But in 1980, seven of nine students passed the exam; in 1981, 14 of 15 passed.
At his insistence, they studied before school, after school and on Saturdays, with Escalante as coach and cheerleader. Some of them lacked supportive parents, who needed their teenagers to work to help pay bills. Other students had to be persuaded to spend less time on the school band or in athletics. Yet all gradually formed an attachment to calculus and to "Kimo," their nickname for Escalante, inspired by Tonto's nickname for the Lone Ranger, Kemo Sabe.
Escalante was hospitalized twice in the months leading up to the AP exam. He had a heart attack while teaching night school but ignored doctors' orders to rest and was back at Garfield the next day.
Then he disappeared one weekend to have his gallbladder removed. As Washington Post reporter Jay Mathews recounted in his 1988 book, "Escalante: The Best Teacher in America," the hard-driving teacher turned the health problem into another weapon in his bag of tricks. "You burros give me a heart attack," he repeatedly told his students when he returned. "But I come back! I'm still the champ."
The guilt-making mantra was effective. One student said, "If Kimo can do it, we can do it. If he wants to teach us that bad, we can learn."
The Advanced Placement program qualifies students for college credit if they pass the exam with a score of 3 or higher. For many years it was a tool of the elite; the calculus exam, for example, was taken by only about 3% of American high school math students when Escalante revived the program at Garfield in the late 1970s.

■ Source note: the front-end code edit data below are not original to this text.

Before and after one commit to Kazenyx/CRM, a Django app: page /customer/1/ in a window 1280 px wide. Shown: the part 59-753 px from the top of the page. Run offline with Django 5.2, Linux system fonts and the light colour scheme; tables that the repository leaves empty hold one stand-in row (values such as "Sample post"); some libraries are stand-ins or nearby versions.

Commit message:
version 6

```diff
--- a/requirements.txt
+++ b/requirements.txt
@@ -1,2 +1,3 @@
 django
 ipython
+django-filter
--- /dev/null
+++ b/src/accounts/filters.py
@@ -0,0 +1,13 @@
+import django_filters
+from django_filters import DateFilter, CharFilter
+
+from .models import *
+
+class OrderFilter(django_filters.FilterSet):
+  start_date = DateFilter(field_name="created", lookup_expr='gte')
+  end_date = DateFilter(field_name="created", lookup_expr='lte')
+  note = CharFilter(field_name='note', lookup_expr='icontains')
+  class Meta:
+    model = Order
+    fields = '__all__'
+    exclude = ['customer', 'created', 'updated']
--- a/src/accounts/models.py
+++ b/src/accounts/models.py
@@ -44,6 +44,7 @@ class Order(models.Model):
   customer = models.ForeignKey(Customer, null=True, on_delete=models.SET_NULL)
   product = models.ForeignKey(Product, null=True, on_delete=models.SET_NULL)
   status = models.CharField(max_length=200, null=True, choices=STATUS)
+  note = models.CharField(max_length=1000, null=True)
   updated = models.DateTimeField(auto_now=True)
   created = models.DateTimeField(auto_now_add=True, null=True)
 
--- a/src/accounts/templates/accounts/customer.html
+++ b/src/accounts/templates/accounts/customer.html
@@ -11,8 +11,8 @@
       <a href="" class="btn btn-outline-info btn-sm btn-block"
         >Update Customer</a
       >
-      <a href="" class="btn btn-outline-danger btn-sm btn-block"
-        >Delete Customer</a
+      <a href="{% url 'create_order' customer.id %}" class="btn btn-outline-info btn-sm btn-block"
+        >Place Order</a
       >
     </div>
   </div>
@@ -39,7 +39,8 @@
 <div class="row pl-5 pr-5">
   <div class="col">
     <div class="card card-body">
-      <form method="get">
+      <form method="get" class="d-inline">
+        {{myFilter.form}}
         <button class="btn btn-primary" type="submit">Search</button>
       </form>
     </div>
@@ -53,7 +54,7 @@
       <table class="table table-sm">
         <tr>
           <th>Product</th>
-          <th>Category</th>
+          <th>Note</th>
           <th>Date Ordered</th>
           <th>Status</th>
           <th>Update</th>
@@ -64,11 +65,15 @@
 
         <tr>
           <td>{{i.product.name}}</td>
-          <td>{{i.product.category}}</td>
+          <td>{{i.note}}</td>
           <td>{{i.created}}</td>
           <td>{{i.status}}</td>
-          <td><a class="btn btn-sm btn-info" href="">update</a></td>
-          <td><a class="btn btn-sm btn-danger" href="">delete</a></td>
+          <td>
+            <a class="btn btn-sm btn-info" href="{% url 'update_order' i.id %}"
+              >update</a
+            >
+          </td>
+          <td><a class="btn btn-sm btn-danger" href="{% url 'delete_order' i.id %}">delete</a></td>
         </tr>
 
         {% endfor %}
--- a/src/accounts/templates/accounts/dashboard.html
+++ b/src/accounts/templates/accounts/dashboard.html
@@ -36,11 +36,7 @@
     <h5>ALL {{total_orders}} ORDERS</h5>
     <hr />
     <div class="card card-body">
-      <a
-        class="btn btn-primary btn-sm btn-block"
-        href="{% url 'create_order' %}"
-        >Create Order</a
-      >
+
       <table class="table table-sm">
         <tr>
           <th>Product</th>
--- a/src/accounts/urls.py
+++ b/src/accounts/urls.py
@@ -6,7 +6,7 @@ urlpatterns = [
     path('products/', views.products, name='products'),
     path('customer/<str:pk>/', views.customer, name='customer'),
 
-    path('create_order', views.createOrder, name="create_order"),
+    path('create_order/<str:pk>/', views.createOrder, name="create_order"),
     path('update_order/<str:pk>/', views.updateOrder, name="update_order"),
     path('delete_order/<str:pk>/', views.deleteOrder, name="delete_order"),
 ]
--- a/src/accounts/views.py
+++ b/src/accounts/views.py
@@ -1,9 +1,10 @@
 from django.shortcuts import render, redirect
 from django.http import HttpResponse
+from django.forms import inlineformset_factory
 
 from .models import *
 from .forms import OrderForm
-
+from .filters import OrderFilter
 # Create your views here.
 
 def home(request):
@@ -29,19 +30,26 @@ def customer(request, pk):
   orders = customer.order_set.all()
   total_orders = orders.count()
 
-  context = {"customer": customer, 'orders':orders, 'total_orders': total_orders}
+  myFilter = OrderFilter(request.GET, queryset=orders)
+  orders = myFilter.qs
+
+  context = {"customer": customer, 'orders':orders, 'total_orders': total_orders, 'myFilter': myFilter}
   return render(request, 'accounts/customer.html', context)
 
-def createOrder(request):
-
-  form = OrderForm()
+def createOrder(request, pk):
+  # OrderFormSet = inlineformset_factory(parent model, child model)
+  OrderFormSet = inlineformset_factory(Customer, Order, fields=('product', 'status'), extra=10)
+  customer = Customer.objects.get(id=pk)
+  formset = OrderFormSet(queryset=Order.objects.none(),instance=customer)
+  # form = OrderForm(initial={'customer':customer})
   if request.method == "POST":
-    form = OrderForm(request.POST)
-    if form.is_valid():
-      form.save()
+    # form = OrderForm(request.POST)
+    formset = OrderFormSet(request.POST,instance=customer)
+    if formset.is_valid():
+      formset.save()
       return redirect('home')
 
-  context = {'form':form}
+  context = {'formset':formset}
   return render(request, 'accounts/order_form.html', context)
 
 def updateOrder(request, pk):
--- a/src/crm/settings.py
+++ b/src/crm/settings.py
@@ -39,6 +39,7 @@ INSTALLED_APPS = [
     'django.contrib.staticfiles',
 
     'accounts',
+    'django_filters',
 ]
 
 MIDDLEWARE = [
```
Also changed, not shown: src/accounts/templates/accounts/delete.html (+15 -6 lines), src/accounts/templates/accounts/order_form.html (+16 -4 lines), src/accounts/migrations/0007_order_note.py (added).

In 1982, a record 69 Garfield students were taking AP exams in various subjects, including Spanish and history. Escalante's calculus students took their exam in May under the watchful eye of the school's head counselor. The results, released over the summer, were stunning: All 18 of his students passed, with seven earning the highest score of 5.
But the good news quickly turned bad.
The Educational Testing Service, which administers the exam, said it had found suspicious similarities in the solutions given on 14 exams. It invalidated those scores.
The action angered the students, who thought the service would not have questioned their scores if they were white. But this was Garfield, a school made up primarily of lower-income Mexican Americans that only a few years earlier had nearly lost its accreditation. "There's a tremendous amount of feeling that the Hispanic is incapable of handling higher math and science," Escalante reflected later in an interview with Newsday.
He, like many in the Garfield community, feared the students were victims of a racist attack, a charge that Educational Testing Service strongly denied. Two of the students told Mathews of the Washington Post that some cheating had occurred, but they later recanted their confessions.
Vindication came in a retest. Of the 14 accused of wrongdoing, 12 took the exam again and passed.
After that, the numbers of Garfield students taking calculus and other Advanced Placement classes soared. By 1987, only four high schools in the country had more students taking and passing the AP calculus exam than Garfield.
Escalante's dramatic success raised public consciousness of what it took to be not just a good teacher but a great one. One of the most astute analyses of his classroom style came from the actor who shadowed him for days before portraying him in "Stand and Deliver."
"He's the most stylized man I've ever come across," Olmos, who received an Oscar nomination for his performance, told the New York Times in 1988. "He had three basic personalities -- teacher, father-friend and street-gang equal -- and he would juggle them, shift in an instant. . . . He's one of the greatest calculated entertainers."
Escalante was the ultimate performer in class, cracking jokes, rendering impressions and using all sorts of props -- from basketballs and wind-up toys to meat cleavers and space-alien dolls -- to explain complex mathematical concepts.